======== INPUT
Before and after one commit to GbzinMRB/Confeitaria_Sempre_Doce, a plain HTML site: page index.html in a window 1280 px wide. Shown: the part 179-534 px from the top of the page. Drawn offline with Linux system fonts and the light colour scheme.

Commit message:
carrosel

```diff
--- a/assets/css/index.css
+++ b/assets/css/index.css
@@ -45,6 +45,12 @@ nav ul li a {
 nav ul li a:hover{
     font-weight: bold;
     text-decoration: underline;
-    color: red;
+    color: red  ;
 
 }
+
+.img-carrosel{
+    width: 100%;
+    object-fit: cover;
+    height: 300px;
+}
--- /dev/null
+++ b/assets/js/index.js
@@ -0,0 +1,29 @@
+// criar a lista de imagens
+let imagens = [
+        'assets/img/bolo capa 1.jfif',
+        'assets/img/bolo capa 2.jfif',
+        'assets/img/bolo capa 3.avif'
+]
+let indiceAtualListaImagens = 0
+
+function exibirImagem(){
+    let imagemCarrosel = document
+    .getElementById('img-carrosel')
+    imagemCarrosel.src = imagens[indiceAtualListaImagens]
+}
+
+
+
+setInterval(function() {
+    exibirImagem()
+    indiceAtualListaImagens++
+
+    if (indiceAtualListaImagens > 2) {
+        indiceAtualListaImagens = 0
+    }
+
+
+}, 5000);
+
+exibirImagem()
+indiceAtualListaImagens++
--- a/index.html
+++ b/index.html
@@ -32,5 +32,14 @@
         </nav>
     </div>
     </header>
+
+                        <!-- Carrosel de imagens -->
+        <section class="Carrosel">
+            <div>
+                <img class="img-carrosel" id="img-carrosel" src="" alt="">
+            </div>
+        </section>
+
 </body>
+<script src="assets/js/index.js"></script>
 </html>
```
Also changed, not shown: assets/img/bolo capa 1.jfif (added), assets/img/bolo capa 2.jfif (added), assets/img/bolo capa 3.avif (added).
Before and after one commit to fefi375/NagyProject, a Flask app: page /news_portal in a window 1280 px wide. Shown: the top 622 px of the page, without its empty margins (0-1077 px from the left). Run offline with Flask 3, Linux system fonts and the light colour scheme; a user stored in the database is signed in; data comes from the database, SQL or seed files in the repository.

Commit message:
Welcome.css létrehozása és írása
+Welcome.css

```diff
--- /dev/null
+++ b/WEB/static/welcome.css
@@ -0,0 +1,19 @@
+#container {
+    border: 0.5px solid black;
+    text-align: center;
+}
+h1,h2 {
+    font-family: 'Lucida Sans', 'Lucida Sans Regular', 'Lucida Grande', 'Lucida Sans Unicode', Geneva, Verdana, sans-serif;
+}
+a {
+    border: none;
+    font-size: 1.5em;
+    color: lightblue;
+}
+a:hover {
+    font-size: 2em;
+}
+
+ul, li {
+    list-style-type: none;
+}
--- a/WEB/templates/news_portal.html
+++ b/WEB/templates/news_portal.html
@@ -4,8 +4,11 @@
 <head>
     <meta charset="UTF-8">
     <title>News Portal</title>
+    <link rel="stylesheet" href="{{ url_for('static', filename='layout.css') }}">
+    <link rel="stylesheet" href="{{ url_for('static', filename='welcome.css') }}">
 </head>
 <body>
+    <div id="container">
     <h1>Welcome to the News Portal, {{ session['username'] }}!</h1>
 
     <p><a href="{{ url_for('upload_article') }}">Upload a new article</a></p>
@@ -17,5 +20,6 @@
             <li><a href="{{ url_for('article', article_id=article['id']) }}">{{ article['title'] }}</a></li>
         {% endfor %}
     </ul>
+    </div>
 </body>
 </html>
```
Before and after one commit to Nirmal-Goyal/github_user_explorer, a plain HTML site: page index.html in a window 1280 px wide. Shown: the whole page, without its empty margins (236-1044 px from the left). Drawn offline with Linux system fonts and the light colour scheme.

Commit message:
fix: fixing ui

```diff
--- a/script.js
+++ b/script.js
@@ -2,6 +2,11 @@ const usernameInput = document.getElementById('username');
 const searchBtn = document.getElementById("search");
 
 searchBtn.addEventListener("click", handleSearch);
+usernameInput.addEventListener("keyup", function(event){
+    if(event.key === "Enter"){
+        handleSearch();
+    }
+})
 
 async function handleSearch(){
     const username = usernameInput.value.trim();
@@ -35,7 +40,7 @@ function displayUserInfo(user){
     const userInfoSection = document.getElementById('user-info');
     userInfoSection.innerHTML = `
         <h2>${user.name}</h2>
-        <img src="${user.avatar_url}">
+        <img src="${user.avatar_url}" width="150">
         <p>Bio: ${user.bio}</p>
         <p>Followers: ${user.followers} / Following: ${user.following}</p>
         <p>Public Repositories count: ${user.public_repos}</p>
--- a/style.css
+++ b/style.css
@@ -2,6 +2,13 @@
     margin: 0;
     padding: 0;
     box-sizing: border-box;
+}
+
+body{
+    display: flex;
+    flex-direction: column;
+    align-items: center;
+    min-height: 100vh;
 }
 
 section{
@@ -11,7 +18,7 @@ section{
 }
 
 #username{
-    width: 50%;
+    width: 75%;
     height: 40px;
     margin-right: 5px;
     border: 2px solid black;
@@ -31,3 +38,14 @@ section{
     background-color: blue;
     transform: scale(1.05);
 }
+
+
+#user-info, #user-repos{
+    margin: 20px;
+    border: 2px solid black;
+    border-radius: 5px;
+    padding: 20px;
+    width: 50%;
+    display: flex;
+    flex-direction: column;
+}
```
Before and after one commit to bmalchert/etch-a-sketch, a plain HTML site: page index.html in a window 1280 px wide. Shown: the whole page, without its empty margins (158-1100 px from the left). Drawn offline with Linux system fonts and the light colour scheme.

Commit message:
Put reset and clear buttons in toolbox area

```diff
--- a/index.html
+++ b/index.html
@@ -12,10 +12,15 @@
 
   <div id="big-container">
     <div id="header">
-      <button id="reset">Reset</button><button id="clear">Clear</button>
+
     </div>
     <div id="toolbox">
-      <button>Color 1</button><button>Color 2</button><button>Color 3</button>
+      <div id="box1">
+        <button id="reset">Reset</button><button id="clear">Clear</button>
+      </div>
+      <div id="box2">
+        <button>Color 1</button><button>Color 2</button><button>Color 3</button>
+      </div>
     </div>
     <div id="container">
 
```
================
- TO DO -
Which of the lines in the material carry the string "site"? Pull them out.

- EXERCISE RESULT -
Before and after one commit to GbzinMRB/Confeitaria_Sempre_Doce, a plain HTML site: page index.html in a window 1280 px wide. Shown: the part 179-534 px from the top of the page. Drawn offline with Linux system fonts and the light colour scheme.
Before and after one commit to Nirmal-Goyal/github_user_explorer, a plain HTML site: page index.html in a window 1280 px wide. Shown: the whole page, without its empty margins (236-1044 px from the left). Drawn offline with Linux system fonts and the light colour scheme.
Before and after one commit to bmalchert/etch-a-sketch, a plain HTML site: page index.html in a window 1280 px wide. Shown: the whole page, without its empty margins (158-1100 px from the left). Drawn offline with Linux system fonts and the light colour scheme.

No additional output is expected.